For three decades, Open Circle has helped teachers, counselors, and principals in elementary schools develop students’ social and emotional skills and create school communities that are safe, welcoming, and engaging for everyone. Now, teachers can explore classroom strategies from Open Circle in Playbook, Panorama’s professional learning community for teachers. The Open Circle resources now available in Playbook align with Panorama’s measures of social-emotional learning, including grit, growth mindset, social awareness, and self-management.
At Carolina Voyager Charter School, a K-4 school in Charleston, South Carolina, grit was the theme of the month in October. Even after October, students at Carolina Voyager are still excited to talk about grit. We asked students what focusing on grit means for them, for their peers, and their school. One fourth-grade student shared, “To me, grit means never give up, never be distracted from your goals, and stay focused.”
What is social-emotional learning (SEL) at your school? This year, school and district leaders are rallying teachers, staff, and students around specific facets of SEL that matter for their school communities, and principals and SEL coordinators are establishing common visions for SEL. One effective way to get a campus or district team on the same page about social-emotional learning priorities is to introduce the terminology and reasons why your community is focusing on SEL during a staff meeting or professional development session. But you don’t need to start your presentation from scratch.
In Grand Junction, Colorado, students will use SEL measures to reflect on their social-emotional development and skills. Local news channel KKCO covered plans at Mesa Valley School District 51 to measure more than academic achievement to better support students’ growth and needs. To learn more, KKCO visited the district to interview district administrators and parents about their motivations for asking students to reflect on their social-emotional learning.

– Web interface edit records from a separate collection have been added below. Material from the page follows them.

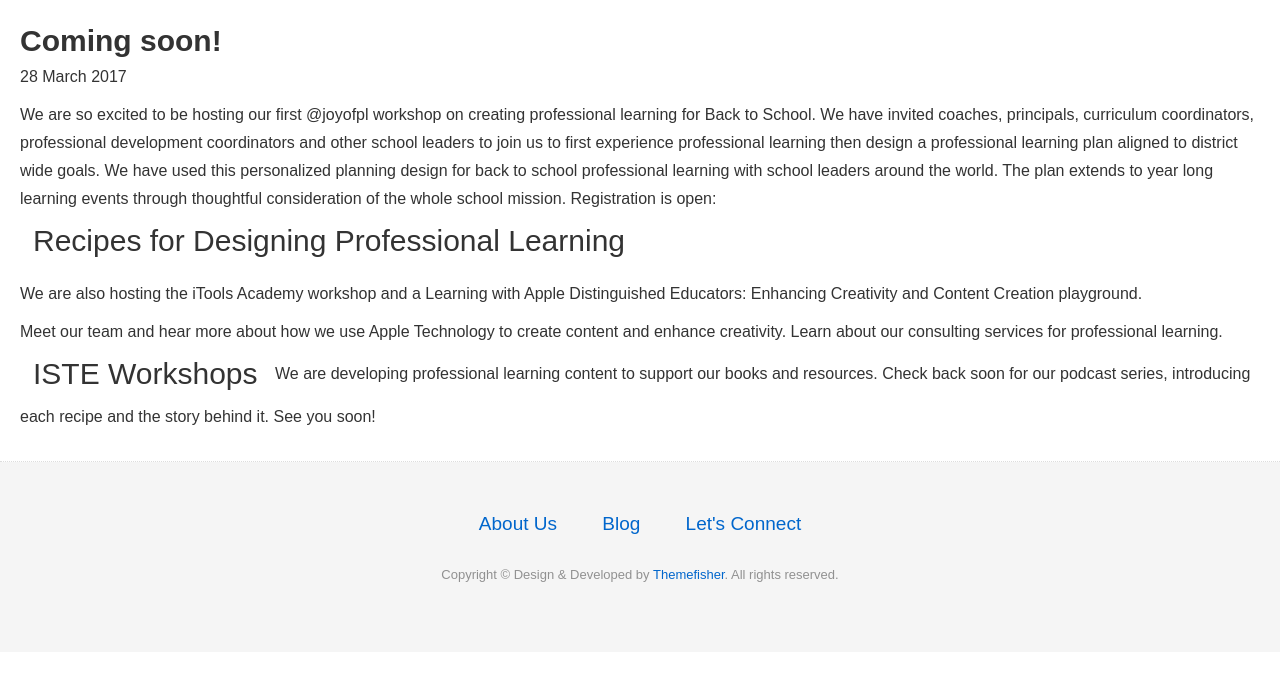
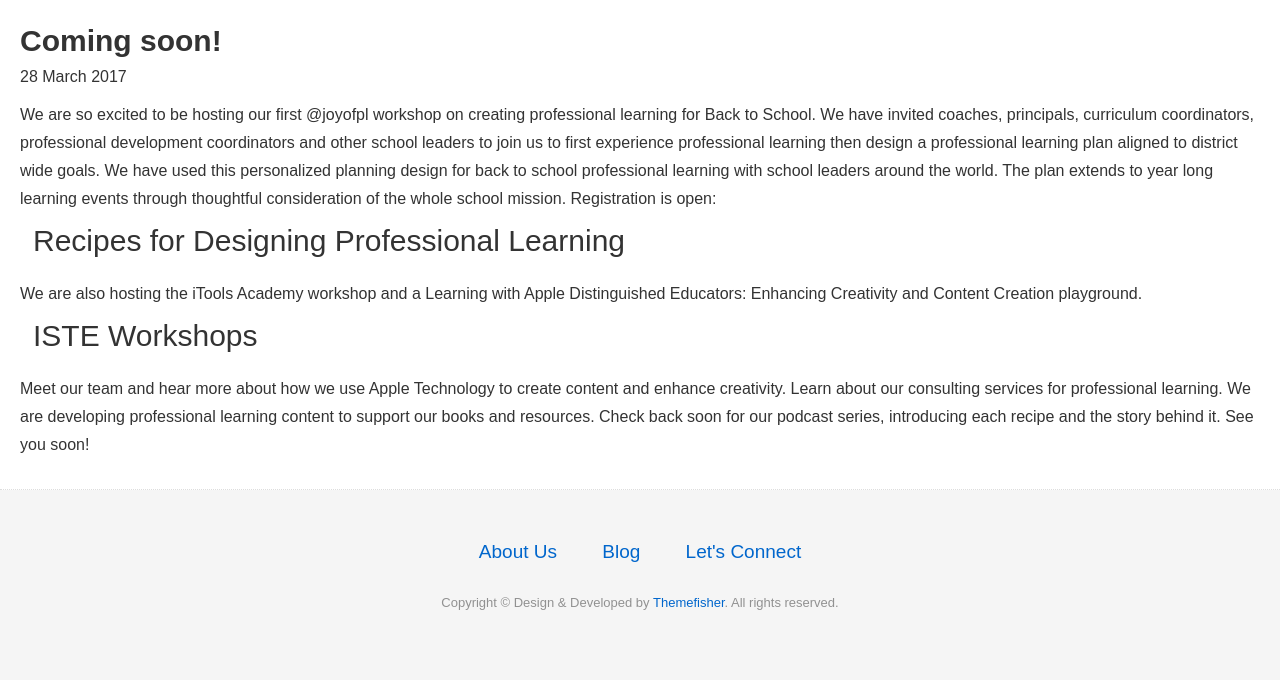
Before and after one commit to meesterkurt/joyofprofessionallearning, a Jekyll site: the page built from blog.md, in a window 1280 px wide. Shown: the part 409-1089 px from the top of the page. Built offline with Jekyll 4.4.1, drawn with Linux system fonts in a browser that asks for light colours; nearby versions of some CDN libraries; before the commit the page ends 1061 px from its top, so only the background shows below that.

Commit message:
Update blog.md

```diff
--- a/blog.md
+++ b/blog.md
@@ -11,10 +11,10 @@ img: blog-hero
   <a href="{{ post.url | prepend: site.baseurl }}" class="bold">{{ post.title }}</a>
   <p class="post-date">{{ post.date | date_to_long_string }}</p>
   <p>We are so excited to be hosting our first @joyofpl workshop on creating professional learning for Back to School. We have invited coaches, principals, curriculum coordinators, professional development coordinators and other school leaders to join us to first experience professional learning  then design a professional learning plan aligned to district wide goals. We have used this personalized planning design for back to school professional learning with school leaders around the world. The plan extends to year long learning events through thoughtful consideration of the whole school mission. Registration is open:
-  <a class="btn btn-view-works" href="https://conference.iste.org/2017/program/search/detail_session.php?id=108675817">Recipes for Designing Professional Learning </a>
-<p> We are also hosting the iTools Academy workshop and a Learning with Apple Distinguished Educators: Enhancing Creativity and Content Creation playground.
-<p>Meet our team and hear more about how we use Apple Technology to create content and enhance creativity. Learn about our consulting services for professional learning.
+    <a class="btn btn-view-works" href="https://conference.iste.org/2017/program/search/detail_session.php?id=108675817">Recipes for Designing Professional Learning </a>
+  <p> We are also hosting the iTools Academy workshop and a Learning with Apple Distinguished Educators: Enhancing Creativity and Content Creation playground.
     <a class="btn btn-view-works" href="https://conference.iste.org/2017/program/search/detail_session.php?id=108635050">ISTE Workshops </a>
+   <p> Meet our team and hear more about how we use Apple Technology to create content and enhance creativity. Learn about our consulting services for professional learning.
     {{ post.content | strip_html | truncatewords: 50 }}
   <p>
 <div>
```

Teachers and counselors regularly help students set goals as an important way to make progress as a learner and to develop skills around working toward long-term objectives. Dr. Gabriele Oettingen, professor of psychology at NYU, and Character Lab have studied how when the WOOP goal-setting method is used with fidelity, it can improve students’ effort and outcomes. In a recent webinar, Character Lab and Panorama teamed up to present how school leaders and teachers can introduce students to WOOP.